Operating profit comes from indirect expense allocation of fixed costs. Indirect expenses include depreciation. Companies depreciate assets with declining values. Depreciation is used to expense manufacturing assembly line machinery. Management salaries are another major indirect cost.
Balance sheet and cash flow statements include income statement fixed costs. Balance sheet fixed costs can be short- or long-term liabilities. The cash flow statement shows fixed-cost payments. Lowering fixed costs can reduce expenses and boost profit for a company.
Companies can allocate fixed costs across their income statements. An industry’s fixed versus variable cost ratio and allocation can vary.
Fixed vs. Variable Cost
As mentioned above, fixed costs are recurring business expenses. Fixed expenses are usually negotiated for a specific period. Still, they cannot decrease per unit when associated with the direct cost portion of the income statement, fluctuating in the breakdown of costs of goods sold.
Variable costs are production-related. Business output determines them. Production and sales affect these costs. Production raises variable costs. These expenses decrease when production decreases. When analyzing a company’s costs, it’s crucial to compare them to those in its industry.
Labor, utilities, materials, shipping, and commissions are variable costs.
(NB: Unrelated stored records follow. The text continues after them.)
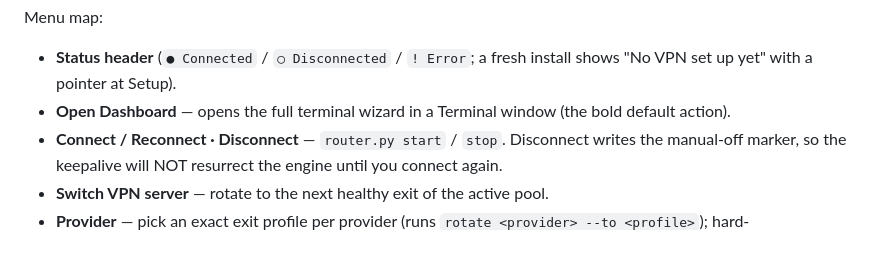
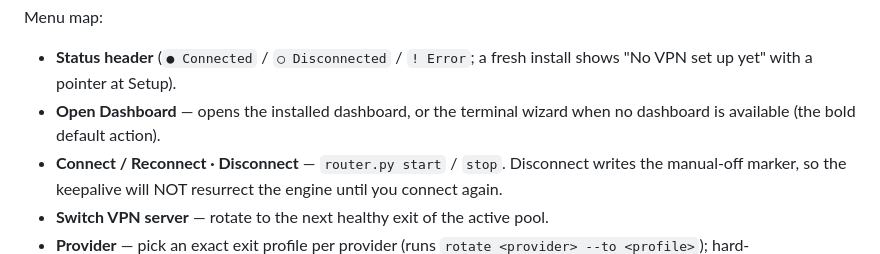
Before and after one commit to Emanboiee/proxy-router, a Markdown page: README.md, the part around the change. Rendered like a GitHub page.

Commit message:
docs(tray): correct dashboard menu description

```diff
--- a/README.md
+++ b/README.md
@@ -717,8 +717,8 @@ Menu map:
 
 - **Status header** (`● Connected` / `○ Disconnected` / `! Error`; a fresh
   install shows "No VPN set up yet" with a pointer at Setup).
-- **Open Dashboard** — opens the full terminal wizard in a Terminal window
-  (the bold default action).
+- **Open Dashboard** — opens the installed dashboard, or the terminal wizard
+  when no dashboard is available (the bold default action).
 - **Connect / Reconnect · Disconnect** — `router.py start` / `stop`.
   Disconnect writes the manual-off marker, so the keepalive will NOT
   resurrect the engine until you connect again.
```
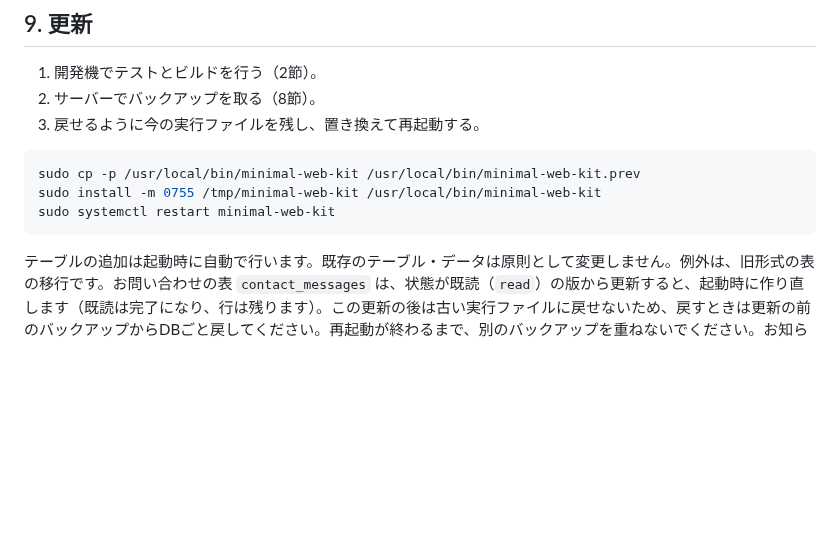
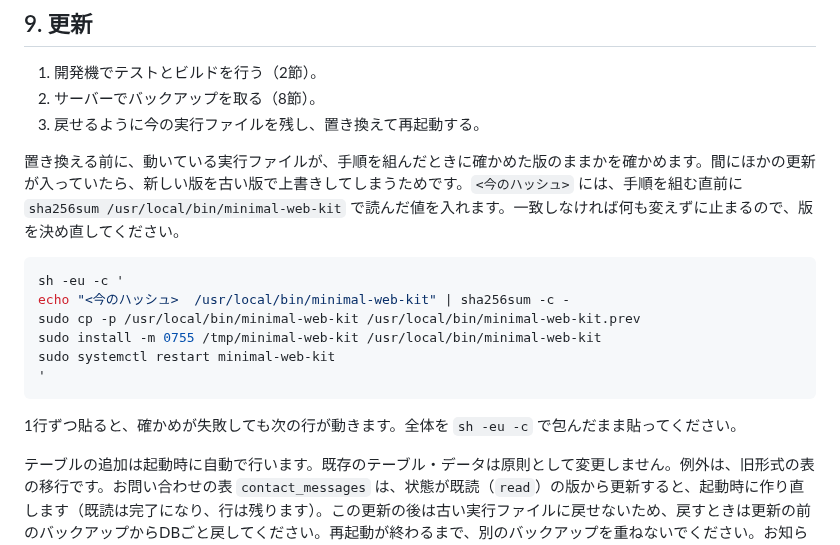
Before and after one commit to hideshi/minimal-web-kit, a Markdown page: docs/deploy.md, the part around the change. Drawn GitHub-style; blank space fills up the shorter version.

````diff
--- a/docs/deploy.md
+++ b/docs/deploy.md
@@ -238,11 +238,18 @@ sudo -u mwk sh -c 'set -a; . /etc/minimal-web-kit/env; exec minimal-web-kit oidc
 2. サーバーでバックアップを取る（8節）。
 3. 戻せるように今の実行ファイルを残し、置き換えて再起動する。
 
+置き換える前に、動いている実行ファイルが、手順を組んだときに確かめた版のままかを確かめます。間にほかの更新が入っていたら、新しい版を古い版で上書きしてしまうためです。`<今のハッシュ>` には、手順を組む直前に `sha256sum /usr/local/bin/minimal-web-kit` で読んだ値を入れます。一致しなければ何も変えずに止まるので、版を決め直してください。
+
 ```sh
+sh -eu -c '
+echo "<今のハッシュ>  /usr/local/bin/minimal-web-kit" | sha256sum -c -
 sudo cp -p /usr/local/bin/minimal-web-kit /usr/local/bin/minimal-web-kit.prev
 sudo install -m 0755 /tmp/minimal-web-kit /usr/local/bin/minimal-web-kit
 sudo systemctl restart minimal-web-kit
+'
 ```
+
+1行ずつ貼ると、確かめが失敗しても次の行が動きます。全体を `sh -eu -c` で包んだまま貼ってください。
 
 テーブルの追加は起動時に自動で行います。既存のテーブル・データは原則として変更しません。例外は、旧形式の表の移行です。お問い合わせの表 `contact_messages` は、状態が既読（`read`）の版から更新すると、起動時に作り直します（既読は完了になり、行は残ります）。この更新の後は古い実行ファイルに戻せないため、戻すときは更新の前のバックアップからDBごと戻してください。再起動が終わるまで、別のバックアップを重ねないでください。お知らせ機能の旧称「CMS」の版から更新する場合は、環境ファイルの `CMS_CORS_ORIGINS` を `NEWS_CORS_ORIGINS` に改名してください（旧名が残っていると起動を止めます）。記事の表は起動時に自動で改名し、記事は残ります。ただし、管理者認証がアカウント導入前の版だった場合は、起動を止めてログに `auth old schema found` を出します。バックアップの後に `auth-recover -reset-schema` を7節と同じ形で実行し、表示されたURLでパスキーを登録し直してください（管理者認証の表だけを作り直し、お知らせの記事等は残ります）。一般ユーザーのロールを足す版へ更新すると、`auth_accounts`（共通認証の利用側は `federated_accounts`）を起動時に作り直し、旧称の `member` を `site_admin` に写します（DBと同じ場所に `pre-migration-*-roles-*.db` の複製を作ります）。この更新の後に古い実行ファイルへ戻すと、古い版は一般ユーザーを止められず、公開サイトの編集を許してしまいます。古い版の画面ではロールも変えられません。戻すときは、先に一般ユーザーを停止してください。ログイン状態は再起動後も続きますが、ログインの途中だった操作や、再起動前に開いた管理画面のフォームの送信は失敗します。ページを開き直してください。
 
````
Also changed, not shown: skills/minimal-web-kit-deploy/SKILL.md (+2 -1 lines).
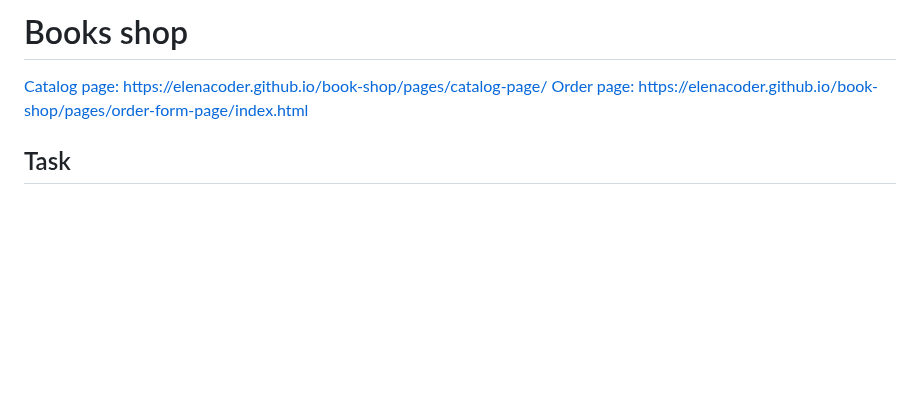
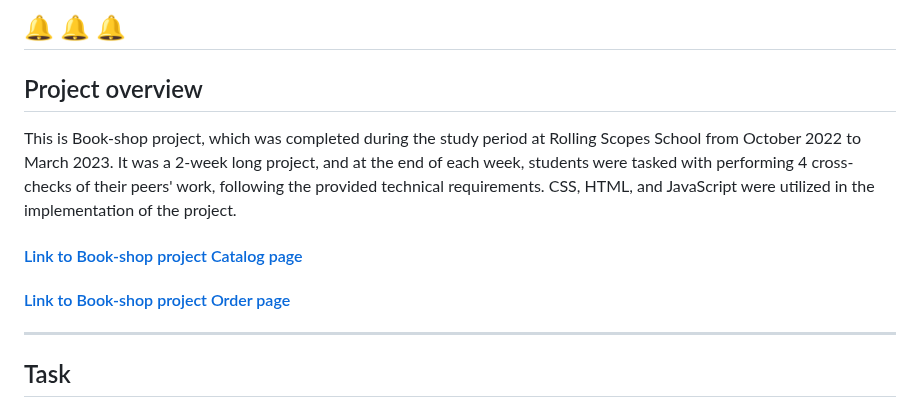
Before and after one commit to ElenaCoder/book-shop, a Markdown page: README.md, the part around the change. Rendered like a GitHub page; blank space fills up the shorter version.

Commit message:
docs: add project overview to README file

```diff
--- a/README.md
+++ b/README.md
@@ -1,6 +1,11 @@
-# Books shop
-[Catalog page: ](https://elenacoder.github.io/book-shop/pages/catalog-page/) https://elenacoder.github.io/book-shop/pages/catalog-page/
-[Order page: ](https://elenacoder.github.io/book-shop/pages/order-form-page/index.html) https://elenacoder.github.io/book-shop/pages/order-form-page/index.html
+🔔 🔔 🔔
+---
+## Project overview
+This is Book-shop project, which was completed during the study period at Rolling Scopes School from October 2022 to March 2023. It was a 2-week long project, and at the end of each week, students were tasked with performing 4 cross-checks of their peers' work, following the provided technical requirements. CSS, HTML, and JavaScript were utilized in the implementation of the project.
+
+#### [Link to Book-shop project Catalog page](https://elenacoder.github.io/book-shop/pages/catalog-page/)
+#### [Link to Book-shop project Order page](https://elenacoder.github.io/book-shop/pages/order-form-page/)
+---
 
 ## Task
 The books shop owner asked you to create the online shop to buy book with delivery to user's home. He wants the user to be able to look through the books' catalog, see the description of a particular book, add a book to the bag, choose the appropriate date and address to deliver.
```
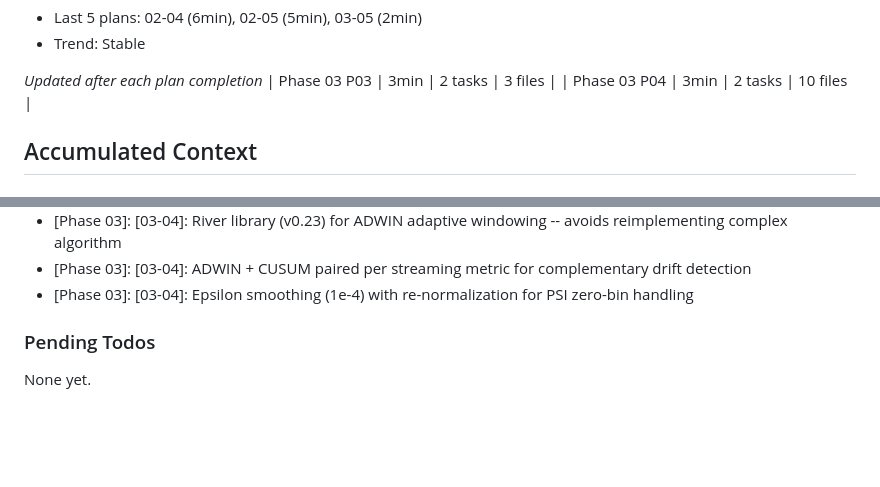
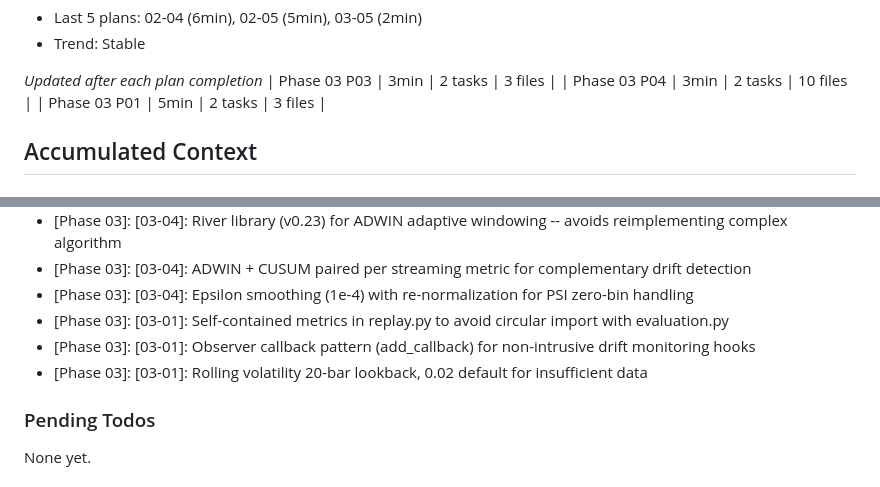
Before and after one commit to 001TMF/HYDRA, a Markdown page: .planning/STATE.md, 2 parts joined by grey strips. Rendered like a GitHub page; blank space fills up the shorter version.

```diff
--- a/.planning/STATE.md
+++ b/.planning/STATE.md
@@ -38,6 +38,7 @@ Progress: [########--] 83% (Phase 3: 5/6 plans)
 *Updated after each plan completion*
 | Phase 03 P03 | 3min | 2 tasks | 3 files |
 | Phase 03 P04 | 3min | 2 tasks | 10 files |
+| Phase 03 P01 | 5min | 2 tasks | 3 files |
 
 ## Accumulated Context
 
@@ -91,6 +92,9 @@ Recent decisions affecting current work:
 - [Phase 03]: [03-04]: River library (v0.23) for ADWIN adaptive windowing -- avoids reimplementing complex algorithm
 - [Phase 03]: [03-04]: ADWIN + CUSUM paired per streaming metric for complementary drift detection
 - [Phase 03]: [03-04]: Epsilon smoothing (1e-4) with re-normalization for PSI zero-bin handling
+- [Phase 03]: [03-01]: Self-contained metrics in replay.py to avoid circular import with evaluation.py
+- [Phase 03]: [03-01]: Observer callback pattern (add_callback) for non-intrusive drift monitoring hooks
+- [Phase 03]: [03-01]: Rolling volatility 20-bar lookback, 0.02 default for insufficient data
 
 ### Pending Todos
 
```
Also changed, not shown: .planning/REQUIREMENTS.md (+2 -2 lines), 1 other file.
Cost-per-unit analysis can include fixed and variable expenses. COGS can include both types of costs. Gross profit is the sum of all production costs minus revenue. Cost accounting varies by company and cost.
Large-scale producers may benefit from economies of scale. Fixed costs decrease per unit as production increases, improving economies of scale. Fixed production costs like direct labor and rent vary by company.
Hybrid expenses combine fixed and variable costs. Semi-variable costs have fixed and variable components and are fixed for a certain production level. Costs vary after this threshold. Repairs and electricity are common semi-variable costs.
Fixed expenses can calculate the breakeven point and operating leverage.
The breakeven analysis uses fixed and variable costs to find a production level where revenue equals costs. Cost structure analysis may require this. Breakeven production is calculated by:
Breakeven analysis helps companies decide on fixed and variable costs. The break-even analysis also affects a company’s product price.
Cost structure management includes operating leverage. Operating leverage depends on a fixed-to-variable cost ratio. Fixed costs increase operating leverage. Operating leverage formula:
Operating leverage increases profit per unit.
Cost Management Ratios
Most companies use cost structure statements and dashboards to track their costs.
Independent cost structure analysis helps a company understand how fixed and variable costs affect different parts of the business and the whole business. Cost analysts at many companies monitor and analyze fixed and variable costs.
To determine production fixed costs, divide fixed costs by net sales.
Examples of Fixed Cost
Rental and lease payments, certain salaries, insurance, property taxes, interest, depreciation, and some utilities are fixed costs.
A new business might start with rent and management salaries. All companies monitor fixed-cost agreements. These fixed costs change independently of production levels. New contracts or schedules can cause changes.
All Fixed Costs Sunk?
In financial accounting, sunk costs are fixed costs. Sunk costs are irrecoverable.
Unsunk fixed costs are easy to imagine. Equipment may be resold or returned at the purchase price.
Businesses and individuals incur sunk costs. Someone might drive to the store to buy a TV but decide not to when they arrive. However, the customer must refrain from demanding that the gas station or electronics store reimburse them for the mileage.
Accounting for Fixed Costs?
Business fixed costs include operating and overhead costs. Fixed costs are indirect production costs, unlike assembly parts. However, they affect production costs. Fixed costs are depreciated instead of expensed.
Variable vs. fixed costs?
Variable costs directly affect production, unlike fixed costs. Fixed costs are rarely included in COGS, but variable costs are. Sales fluctuations can affect variable costs if sales commissions are included in per-unit production costs. Even if production drops significantly, fixed costs must be paid.
Business expenses can be fixed or variable. Variable expenses. Companies pay fixed costs regardless of production. Example: rent. Variable costs—like shipping—change with a company’s production.